**The data**.
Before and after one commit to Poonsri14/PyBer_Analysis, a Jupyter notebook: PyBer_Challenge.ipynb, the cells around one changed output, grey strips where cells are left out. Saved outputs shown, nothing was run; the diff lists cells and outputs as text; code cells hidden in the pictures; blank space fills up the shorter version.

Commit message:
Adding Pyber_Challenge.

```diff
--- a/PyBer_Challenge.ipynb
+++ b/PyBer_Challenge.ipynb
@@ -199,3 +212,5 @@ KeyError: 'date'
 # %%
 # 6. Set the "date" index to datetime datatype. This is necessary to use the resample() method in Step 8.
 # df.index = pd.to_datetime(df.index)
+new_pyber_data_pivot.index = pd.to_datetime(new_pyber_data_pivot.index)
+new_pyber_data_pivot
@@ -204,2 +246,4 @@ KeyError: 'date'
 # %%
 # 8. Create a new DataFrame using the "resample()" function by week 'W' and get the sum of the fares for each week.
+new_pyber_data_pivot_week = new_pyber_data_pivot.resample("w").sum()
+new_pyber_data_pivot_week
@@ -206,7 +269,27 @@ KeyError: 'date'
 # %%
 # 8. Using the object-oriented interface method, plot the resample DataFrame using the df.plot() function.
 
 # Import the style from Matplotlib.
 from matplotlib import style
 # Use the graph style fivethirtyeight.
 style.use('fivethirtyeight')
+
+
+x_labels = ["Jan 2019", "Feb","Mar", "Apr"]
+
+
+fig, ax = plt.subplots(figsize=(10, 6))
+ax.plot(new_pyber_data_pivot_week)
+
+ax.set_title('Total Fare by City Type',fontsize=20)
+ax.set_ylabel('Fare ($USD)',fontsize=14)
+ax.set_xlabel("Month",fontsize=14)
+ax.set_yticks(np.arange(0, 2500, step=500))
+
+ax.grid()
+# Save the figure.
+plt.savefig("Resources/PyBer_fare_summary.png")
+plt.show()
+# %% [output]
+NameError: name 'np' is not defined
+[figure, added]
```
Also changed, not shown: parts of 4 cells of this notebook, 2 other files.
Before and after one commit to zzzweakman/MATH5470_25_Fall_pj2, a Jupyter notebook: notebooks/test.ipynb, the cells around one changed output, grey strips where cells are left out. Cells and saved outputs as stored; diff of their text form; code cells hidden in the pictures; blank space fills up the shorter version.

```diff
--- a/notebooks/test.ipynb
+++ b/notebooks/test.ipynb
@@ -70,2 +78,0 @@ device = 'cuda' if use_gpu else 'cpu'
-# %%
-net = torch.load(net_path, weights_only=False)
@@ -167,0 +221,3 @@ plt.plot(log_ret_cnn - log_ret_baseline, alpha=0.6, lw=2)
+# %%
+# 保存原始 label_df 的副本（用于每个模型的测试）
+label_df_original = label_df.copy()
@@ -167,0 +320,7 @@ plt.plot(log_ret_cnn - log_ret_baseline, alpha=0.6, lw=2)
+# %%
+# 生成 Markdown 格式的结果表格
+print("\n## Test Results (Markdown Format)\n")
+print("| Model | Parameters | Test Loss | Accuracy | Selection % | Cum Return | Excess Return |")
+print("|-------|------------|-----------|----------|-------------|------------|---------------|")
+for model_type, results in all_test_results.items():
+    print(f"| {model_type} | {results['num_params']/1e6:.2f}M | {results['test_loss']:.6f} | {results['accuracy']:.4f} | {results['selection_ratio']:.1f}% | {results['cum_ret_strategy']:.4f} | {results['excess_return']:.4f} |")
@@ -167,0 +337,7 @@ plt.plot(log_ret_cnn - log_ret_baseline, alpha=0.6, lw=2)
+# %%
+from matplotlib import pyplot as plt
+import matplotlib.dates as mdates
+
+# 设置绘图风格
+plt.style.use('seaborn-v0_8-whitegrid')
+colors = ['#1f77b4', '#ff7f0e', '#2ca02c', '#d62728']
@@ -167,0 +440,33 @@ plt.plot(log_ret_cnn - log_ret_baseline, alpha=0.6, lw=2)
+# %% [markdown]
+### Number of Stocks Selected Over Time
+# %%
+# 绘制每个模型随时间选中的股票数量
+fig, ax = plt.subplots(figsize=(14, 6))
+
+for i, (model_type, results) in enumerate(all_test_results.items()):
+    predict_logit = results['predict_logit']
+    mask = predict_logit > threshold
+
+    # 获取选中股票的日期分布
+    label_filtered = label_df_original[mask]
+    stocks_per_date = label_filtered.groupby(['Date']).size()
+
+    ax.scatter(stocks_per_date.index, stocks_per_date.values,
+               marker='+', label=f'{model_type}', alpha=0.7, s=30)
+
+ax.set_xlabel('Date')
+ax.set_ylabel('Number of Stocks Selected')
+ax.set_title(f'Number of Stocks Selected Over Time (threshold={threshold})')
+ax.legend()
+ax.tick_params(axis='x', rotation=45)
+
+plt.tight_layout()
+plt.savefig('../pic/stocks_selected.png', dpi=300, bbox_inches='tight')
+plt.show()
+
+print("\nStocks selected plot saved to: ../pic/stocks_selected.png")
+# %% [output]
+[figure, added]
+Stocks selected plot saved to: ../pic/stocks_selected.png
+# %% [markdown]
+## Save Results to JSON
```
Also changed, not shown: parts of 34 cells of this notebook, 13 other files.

**Prompt**. Please write the full listing out again, exactly.

**Exercise result**.
Before and after one commit to Poonsri14/PyBer_Analysis, a Jupyter notebook: PyBer_Challenge.ipynb, the cells around one changed output, grey strips where cells are left out. Saved outputs shown, nothing was run; the diff lists cells and outputs as text; code cells hidden in the pictures; blank space fills up the shorter version.

Commit message:
Adding Pyber_Challenge.

```diff
--- a/PyBer_Challenge.ipynb
+++ b/PyBer_Challenge.ipynb
@@ -199,3 +212,5 @@ KeyError: 'date'
 # %%
 # 6. Set the "date" index to datetime datatype. This is necessary to use the resample() method in Step 8.
 # df.index = pd.to_datetime(df.index)
+new_pyber_data_pivot.index = pd.to_datetime(new_pyber_data_pivot.index)
+new_pyber_data_pivot
@@ -204,2 +246,4 @@ KeyError: 'date'
 # %%
 # 8. Create a new DataFrame using the "resample()" function by week 'W' and get the sum of the fares for each week.
+new_pyber_data_pivot_week = new_pyber_data_pivot.resample("w").sum()
+new_pyber_data_pivot_week
@@ -206,7 +269,27 @@ KeyError: 'date'
 # %%
 # 8. Using the object-oriented interface method, plot the resample DataFrame using the df.plot() function.
 
 # Import the style from Matplotlib.
 from matplotlib import style
 # Use the graph style fivethirtyeight.
 style.use('fivethirtyeight')
+
+
+x_labels = ["Jan 2019", "Feb","Mar", "Apr"]
+
+
+fig, ax = plt.subplots(figsize=(10, 6))
+ax.plot(new_pyber_data_pivot_week)
+
+ax.set_title('Total Fare by City Type',fontsize=20)
+ax.set_ylabel('Fare ($USD)',fontsize=14)
+ax.set_xlabel("Month",fontsize=14)
+ax.set_yticks(np.arange(0, 2500, step=500))
+
+ax.grid()
+# Save the figure.
+plt.savefig("Resources/PyBer_fare_summary.png")
+plt.show()
+# %% [output]
+NameError: name 'np' is not defined
+[figure, added]
```
Also changed, not shown: parts of 4 cells of this notebook, 2 other files.
Before and after one commit to zzzweakman/MATH5470_25_Fall_pj2, a Jupyter notebook: notebooks/test.ipynb, the cells around one changed output, grey strips where cells are left out. Cells and saved outputs as stored; diff of their text form; code cells hidden in the pictures; blank space fills up the shorter version.

```diff
--- a/notebooks/test.ipynb
+++ b/notebooks/test.ipynb
@@ -70,2 +78,0 @@ device = 'cuda' if use_gpu else 'cpu'
-# %%
-net = torch.load(net_path, weights_only=False)
@@ -167,0 +221,3 @@ plt.plot(log_ret_cnn - log_ret_baseline, alpha=0.6, lw=2)
+# %%
+# 保存原始 label_df 的副本（用于每个模型的测试）
+label_df_original = label_df.copy()
@@ -167,0 +320,7 @@ plt.plot(log_ret_cnn - log_ret_baseline, alpha=0.6, lw=2)
+# %%
+# 生成 Markdown 格式的结果表格
+print("\n## Test Results (Markdown Format)\n")
+print("| Model | Parameters | Test Loss | Accuracy | Selection % | Cum Return | Excess Return |")
+print("|-------|------------|-----------|----------|-------------|------------|---------------|")
+for model_type, results in all_test_results.items():
+    print(f"| {model_type} | {results['num_params']/1e6:.2f}M | {results['test_loss']:.6f} | {results['accuracy']:.4f} | {results['selection_ratio']:.1f}% | {results['cum_ret_strategy']:.4f} | {results['excess_return']:.4f} |")
@@ -167,0 +337,7 @@ plt.plot(log_ret_cnn - log_ret_baseline, alpha=0.6, lw=2)
+# %%
+from matplotlib import pyplot as plt
+import matplotlib.dates as mdates
+
+# 设置绘图风格
+plt.style.use('seaborn-v0_8-whitegrid')
+colors = ['#1f77b4', '#ff7f0e', '#2ca02c', '#d62728']
@@ -167,0 +440,33 @@ plt.plot(log_ret_cnn - log_ret_baseline, alpha=0.6, lw=2)
+# %% [markdown]
+### Number of Stocks Selected Over Time
+# %%
+# 绘制每个模型随时间选中的股票数量
+fig, ax = plt.subplots(figsize=(14, 6))
+
+for i, (model_type, results) in enumerate(all_test_results.items()):
+    predict_logit = results['predict_logit']
+    mask = predict_logit > threshold
+
+    # 获取选中股票的日期分布
+    label_filtered = label_df_original[mask]
+    stocks_per_date = label_filtered.groupby(['Date']).size()
+
+    ax.scatter(stocks_per_date.index, stocks_per_date.values,
+               marker='+', label=f'{model_type}', alpha=0.7, s=30)
+
+ax.set_xlabel('Date')
+ax.set_ylabel('Number of Stocks Selected')
+ax.set_title(f'Number of Stocks Selected Over Time (threshold={threshold})')
+ax.legend()
+ax.tick_params(axis='x', rotation=45)
+
+plt.tight_layout()
+plt.savefig('../pic/stocks_selected.png', dpi=300, bbox_inches='tight')
+plt.show()
+
+print("\nStocks selected plot saved to: ../pic/stocks_selected.png")
+# %% [output]
+[figure, added]
+Stocks selected plot saved to: ../pic/stocks_selected.png
+# %% [markdown]
+## Save Results to JSON
```
Also changed, not shown: parts of 34 cells of this notebook, 13 other files.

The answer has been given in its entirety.